- Construction surged 18.7%, a sharp rebound from the 35.9% contraction in 2020
- Services expanded by 5.2%, in contrast to a 6.9% decline in the previous year
Singapore’s fast economic recovery can be partly attributed by the government’s fast rollout of coronavirus vaccines. By end-2021, about 87% of the population were fully-vaccinated.
For 2022, Singapore’s economy is expected to return to its long-term average growth of about 5%.
The labour market is recovering steadily. Unemployment fell to 2.5% in November 2021, the lowest since the start of the pandemic, according to the Ministry of Manpower (MOM). Resident unemployment fell to 3.2% while citizen unemployment dipped to 3.5%.
“The increase in group sizes for dining out and the opening of more vaccinated travel lanes have allowed sectors hardest-hit by Covid-19 such as food and beverage services and air transport to begin ramping up capacity again. We expect hiring demand in domestic sectors to pick up with gradual relaxation of community measures,” said Manpower Minister Tan See Leng.
“With the spread of the Omicron variant throughout the world, it is likely that Singapore will see a new wave of cases in the coming weeks.

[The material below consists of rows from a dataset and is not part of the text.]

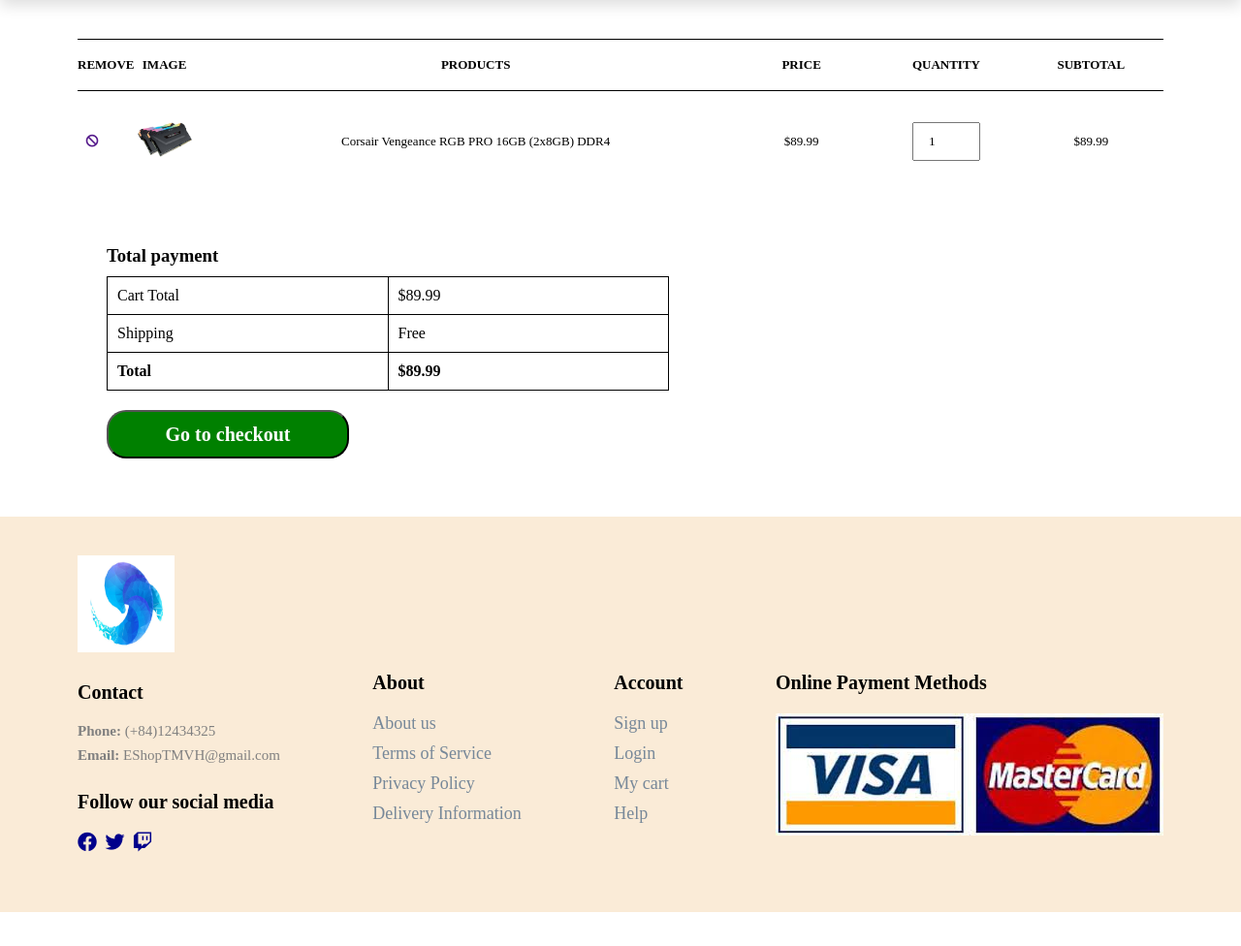
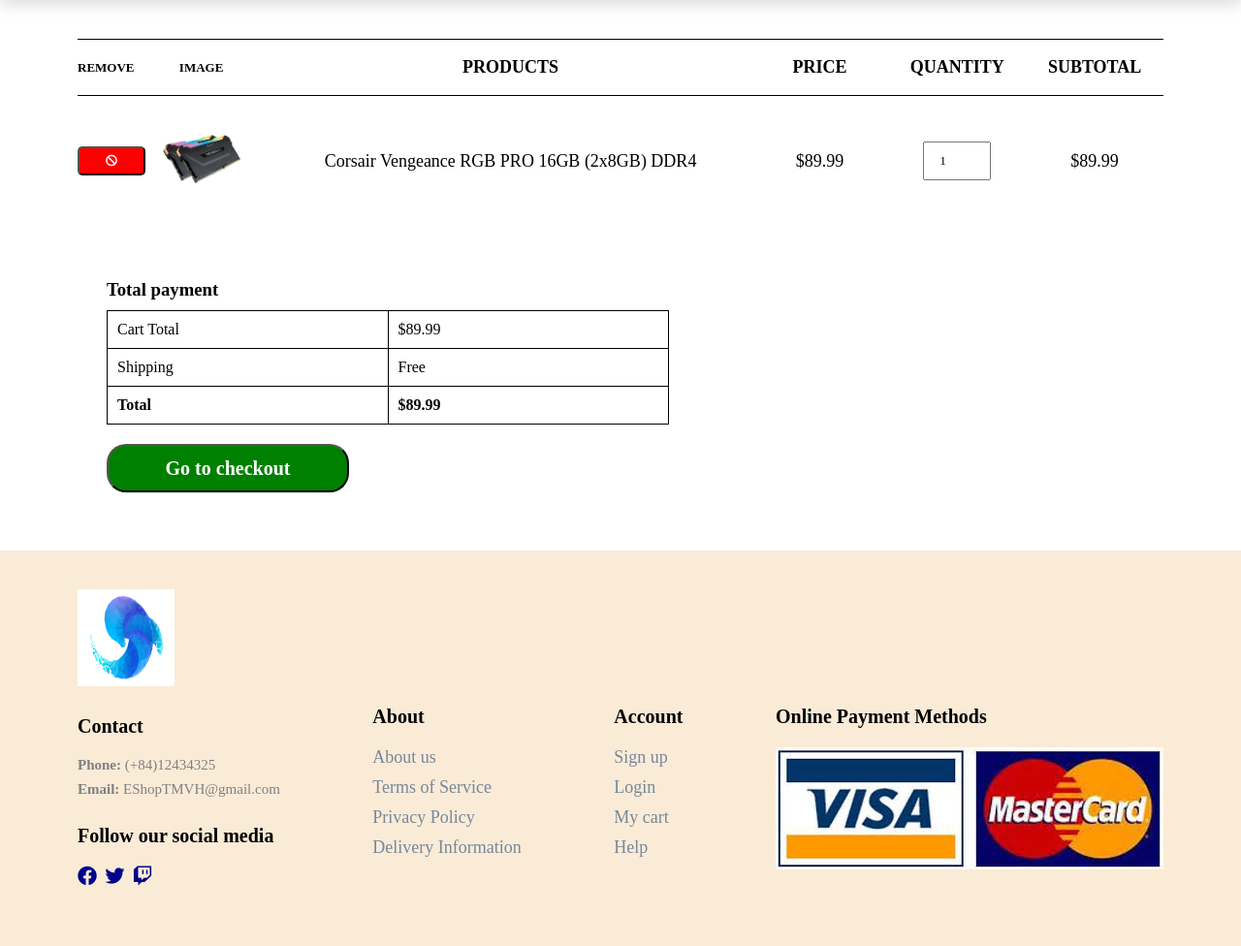
Before and after one commit to tuongminh465/Web-Programming-Project, a PHP site: page /pages/cart/cart.html in a window 1280 px wide. Shown: the part 120-1096 px from the top of the page at 97% size. Before the commit the page ends 1061 px from the top, so only its background shows below. Run offline with PHP 8.4, Linux system fonts and the light colour scheme.

Commit message:
feat: upload pfp, remove items from card

```diff
--- a/pages/cart/cart.css
+++ b/pages/cart/cart.css
@@ -6,22 +6,23 @@
 }
 
 #cart table img {
-    width: 70px;
+    width: 100px;
 }
 
 #cart table td:nth-child(1) {
-    width: 2%;
+    width: 4%;
     text-align: center;
 }
 
 #cart table td:nth-child(2) {
-    width: 8%;
+    width: 10%;
     text-align: center;
 }
 
 #cart table td:nth-child(3) {
     width: 35%;
     text-align: center;
+    font-size: 18px;
 }
 
 #cart table td:nth-child(4),
@@ -29,6 +30,7 @@
 #cart table td:nth-child(6) {
     width: 10%;
     text-align: center;
+    font-size: 18px;
 }
 
 #cart table td:nth-child(5) input {
@@ -49,6 +51,18 @@
     text-transform: uppercase;
     font-size: 13px;
     padding: 18px 0;
+}
+
+.remove {
+    width: 70px;
+    height: 30px;
+    background-color: red;
+    color: white;
+    font-size: 12px;
+    font-weight: 600;
+    border-radius: 5px;
+    cursor: pointer;
+    transition: 0.5s
 }
 
 #cart table tbody tr td {
--- a/pages/cart/cart.html
+++ b/pages/cart/cart.html
@@ -9,8 +9,8 @@
     <link rel="stylesheet" href="../../index.css" />
     <link rel="stylesheet" href="./cart.css">
     <link rel="stylesheet" href="https://use.fontawesome.com/releases/v5.15.4/css/all.css" />
+    <script src="./cart.js" async></script>
 </head>
-
 <body>
     <section id="header">
         <a href="#"><img width="100px" height="100px" src="../../img/logo.png" alt="logo"></a>
@@ -37,13 +37,13 @@
                     <td>Subtotal</td>
                 </tr>
             </thead>
-            <tbody>
-                <tr>
-                    <td><a href=""><i class="fas fa-ban"></i></a></td>
+            <tbody class="items-container">
+                <tr class="cart-item">
+                    <td><button class="remove" href=""><i class="fas fa-ban"></i></button></td>
                     <td><img src="../../img/products/product2.jpg" alt=""></td>
                     <td>Corsair Vengeance RGB PRO 16GB (2x8GB) DDR4</td>
-                    <td>$89.99</td>
-                    <td><input type="number" value="1"></td>
+                    <td class="item-price">$89.99</td>
+                    <td><input class="item-quantity" type="number" min="1" value="1"></td>
                     <td>$89.99</td>
                 </tr>
             </tbody>
@@ -56,7 +56,7 @@
             <table>
                 <tr>
                     <td>Cart Total</td>
-                    <td>$89.99</td>
+                    <td class="cart-total">$89.99</td>
                 </tr>
                 <tr>
                     <td>Shipping</td>
@@ -64,7 +64,7 @@
                 </tr>
                 <tr>
                     <td><strong>Total</strong></td>
-                    <td><strong>$89.99</strong></td>
+                    <td><strong class="total-payment">$89.99</strong></td>
                 </tr>
             </table>
             <button>Go to checkout</button>
@@ -114,8 +114,6 @@
             <img src="../../img/payment.jpg" alt="payment-methods">
         </div>
     </footer>
-
-    <script src="script.js"></script>
 </body>
 
 </html>
--- a/pages/profile/profile.css
+++ b/pages/profile/profile.css
@@ -25,6 +25,10 @@
     width: 280px;
     height: 280px;
     border-radius: 200px;
+}
+
+#left-profile #edit-avatar{
+    display: none;
 }
 
 #left-profile div button {
--- a/pages/shop/ProductDetail/detail1.html
+++ b/pages/shop/ProductDetail/detail1.html
@@ -9,6 +9,7 @@
     <link rel="stylesheet" href="../../../index.css" />
     <link rel="stylesheet" href="./detail.css">
     <link rel="stylesheet" href="https://use.fontawesome.com/releases/v5.15.4/css/all.css" />
+    <script async src="./detail.js"></script>
 </head>
 
 <body>
@@ -36,7 +37,7 @@
             <h4>MSI Geforce RTX™ 3080 GAMING Z TRIO 10GB GDDR6X (LHR)</h4>
             <h2>$1,799.99</h2>
             <input type="number" value="1">
-            <button>Add to Cart</button>
+            <button class="cart-button">Add to Cart</button>
             <h4>Product description</h4>
             <span>
                 Lorem ipsum dolor sit amet, consectetur adipiscing elit. Curabitur a sodales purus, sit amet imperdiet ligula. Etiam vel
@@ -92,8 +93,6 @@
             <img src="../../../img/payment.jpg" alt="payment-methods">
         </div>
     </footer>
-
-    <script src="script.js"></script>
 </body>
 
 </html>
```
Also changed, not shown: pages/cart/cart.js (+52 -0 lines), pages/profile/profile.html (+6 -5 lines), pages/profile/profile.js (added, +23 -0 lines), pages/shop/ProductDetail/detail.js (+17 -0 lines).
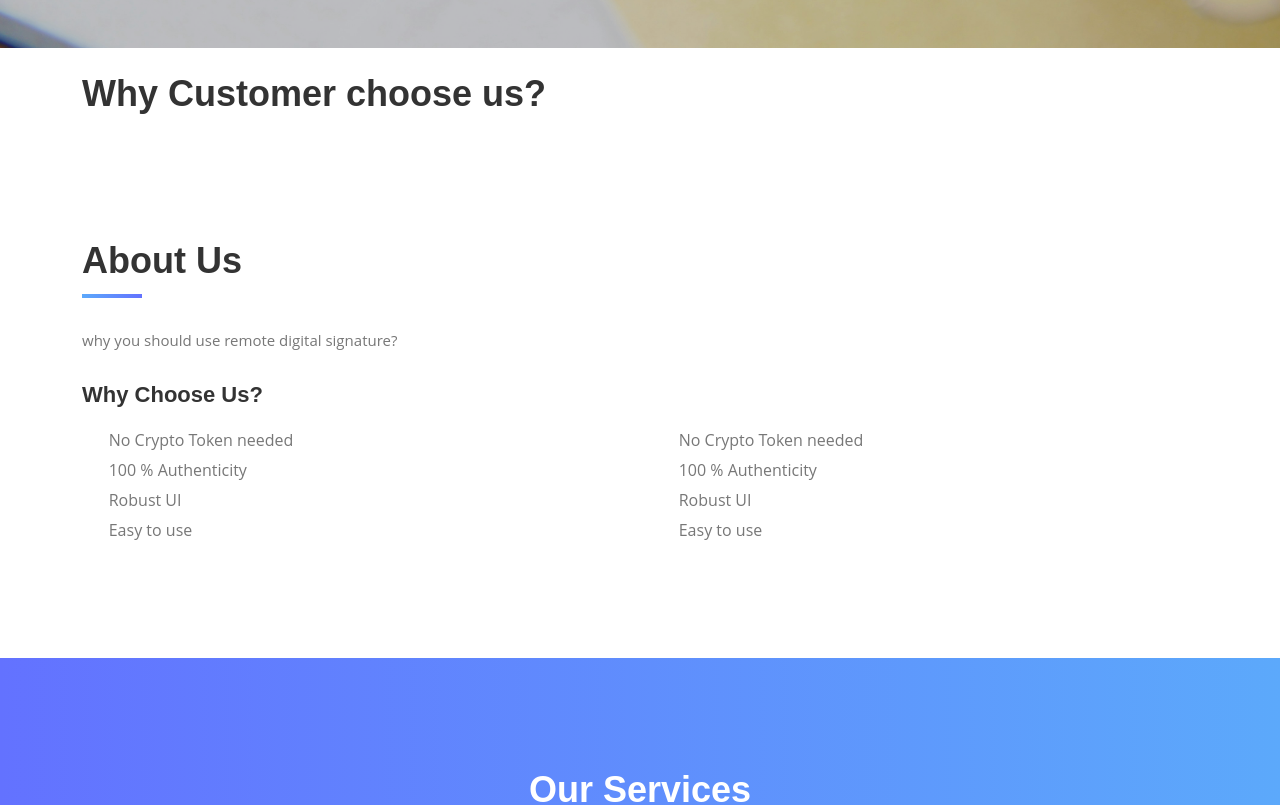
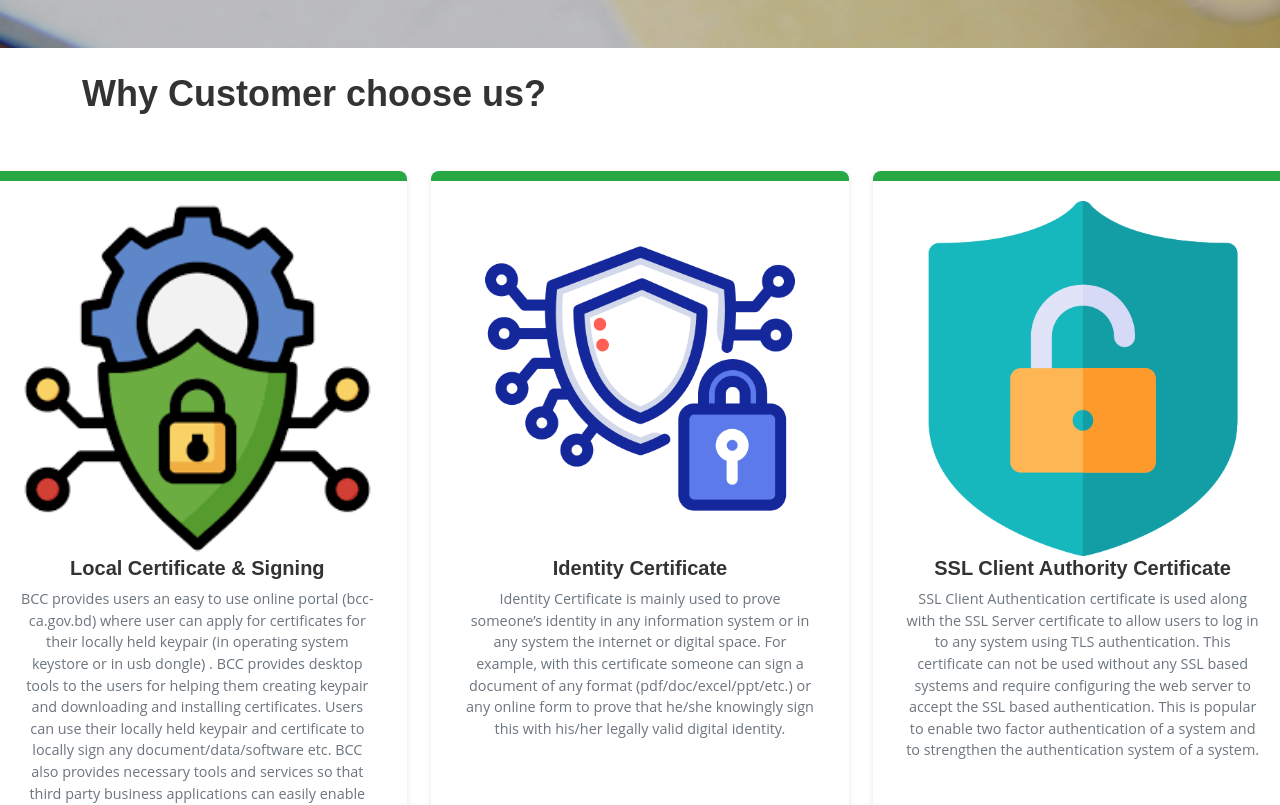
Before and after one commit to alam156/landing_page, a React (Create React App) app: page / in a window 1280 px wide. Shown: the part 940-1745 px from the top of the page. Built offline with nearby package versions, Linux system fonts and the light colour scheme; what smooth-scroll would draw is missing.

Commit message:
GridItems added

```diff
--- a/src/components/GridItems.js
+++ b/src/components/GridItems.js
@@ -1,8 +1,5 @@
 import React from 'react';
 import '../css/GridItems.css';
-import { FontAwesomeIcon } from '@fortawesome/react-fontawesome';
-import { library } from '@fortawesome/fontawesome-svg-core';
-import { fas } from '@fortawesome/free-solid-svg-icons';
 
 
 const GridItems = () => {
--- a/src/components/portfolio.js
+++ b/src/components/portfolio.js
@@ -14,7 +14,7 @@ import NavBar from "./Navbar";
 import SigningSteps from "./SigningSteps";
 import CarLogos from "./CarLogos";
 import FeaturesJumbotron from "./FeaturesJumbotron";
-//import GridItems from "./GridItems";
+import GridItems from "./GridItems";
 import GridCarousel from "./GridCarousel";
 import Pricing from "./Pricing";
 import AccordionFAQ from "./AccordionFAQ";
@@ -82,9 +82,9 @@ const Portfolio = () => {
             <div className="container grid-container">
                 <h2 className="mt-4 mb-4">Why Customer choose us?</h2>
             </div>
-            {/*<div className='row mb-5'>
-                    <GridItems />
-                </div>*/}
+            <div className='row mb-5'>
+                <GridItems />
+            </div>
             {/*<Features data={landingPageData['Features']} />*/}
             <div>
                 <About data={landingPageData['About']} />
```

Businesses and workers need to be adaptable and flexible as the Covid-19 situation changes,” Tan See Leng added.
The government introduced the SGUnited Jobs and Skills Package in May 2020 to help workers affected by the pandemic. The program received an additional SG$ 5.4 billion (US$ 4 billion) funds in Budget 2021 to support the hiring of 200,000 locals and provide up to 35,000 training opportunities. As of Q3 2021, more than 146,000 workers have been placed into jobs or training under the program.
Annual inflation accelerated to 3.8% in November 2021, the highest level since February 2013, mainly driven by increases in the cost of food and housing accommodation, according to Statistics Singapore.
Despite the increasing inflationary pressures, the Monetary Authority of Singapore (MAS), the country’s central bank, retained the rate of appreciation of the S$NEER policy band at 0% per year in October 2021 with no change to the width of the policy band, to continuously boost economic activity.
“This policy stance was appropriate as core inflation was projected to rise only gradually from subdued levels and keep below its historical average.”
The average exchange rate in December 2021 was US$ 1 = SG$ 1.3633, a 2.3% depreciation from a year ago.